Grape & Grain

Master of Wine student on the power of group study and breaking down blind tasting

PUBLISHED : Thursday, 29 September, 2016, 12:19pm
UPDATED : Thursday, 29 September, 2016, 5:42pm

If I said that the days leading up to doomsday (or the day I got the results of my Master of Wine exam) weren’t filled with blistering anxiety about this column, it would be one of the larger untruths I’ve attempted. As the day approached, my ego amused itself with fantasies of writing my column on another subject entirely (rootstocks or something), slipping “oh, and I didn’t pass” into the last sentence and hoping nobody noticed.

One of the risks of the increased access to our lives we are all somehow willing to afford each other is that when we suddenly decline to share, our silence rings painfully loud. To relieve the crushing suspense, I passed (although I suspect that since many of my readers are also my Facebook friends, you probably already know).

Fortunately, while I was agonising over how to infuse my own Facebook announcement with the appropriate levels of humility and gratitude, my pal Debra Meiburg sent out the message to her gajillion followers and so it became a moot point.

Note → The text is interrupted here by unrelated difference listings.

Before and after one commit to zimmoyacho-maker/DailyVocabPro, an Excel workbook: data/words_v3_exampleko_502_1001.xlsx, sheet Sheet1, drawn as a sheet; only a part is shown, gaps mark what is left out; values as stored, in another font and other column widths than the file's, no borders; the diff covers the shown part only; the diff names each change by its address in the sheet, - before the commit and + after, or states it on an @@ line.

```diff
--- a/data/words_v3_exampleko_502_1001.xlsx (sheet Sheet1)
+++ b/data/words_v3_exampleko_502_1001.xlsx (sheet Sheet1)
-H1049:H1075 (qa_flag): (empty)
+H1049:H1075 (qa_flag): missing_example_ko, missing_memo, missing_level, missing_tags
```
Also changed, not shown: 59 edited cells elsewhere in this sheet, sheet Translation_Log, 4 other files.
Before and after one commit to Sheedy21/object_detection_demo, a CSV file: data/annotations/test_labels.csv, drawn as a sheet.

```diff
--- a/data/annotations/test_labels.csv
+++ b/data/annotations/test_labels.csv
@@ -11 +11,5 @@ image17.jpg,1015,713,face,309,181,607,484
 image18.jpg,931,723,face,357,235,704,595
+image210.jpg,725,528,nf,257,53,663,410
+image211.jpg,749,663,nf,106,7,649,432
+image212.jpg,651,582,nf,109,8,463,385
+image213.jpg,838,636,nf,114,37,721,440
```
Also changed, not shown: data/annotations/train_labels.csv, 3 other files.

Phew. Double fortunately, I’m feeling almost irrepressibly chirpy, with an elation largely unmarred by the fact that I’m not quite an MW yet and that the only real status change is that instead of a “Stage 2” student, I’m now “Stage 3”. As many people anywhere along the MW path will concur, the worst is past.

The question I’ve been fielding from people familiar with the exam and its brutality is what I think was different this year. Although two is obviously a pretty poor sample size for any sort of scientific inquiry, I feel strongly that it boils down to a few factors:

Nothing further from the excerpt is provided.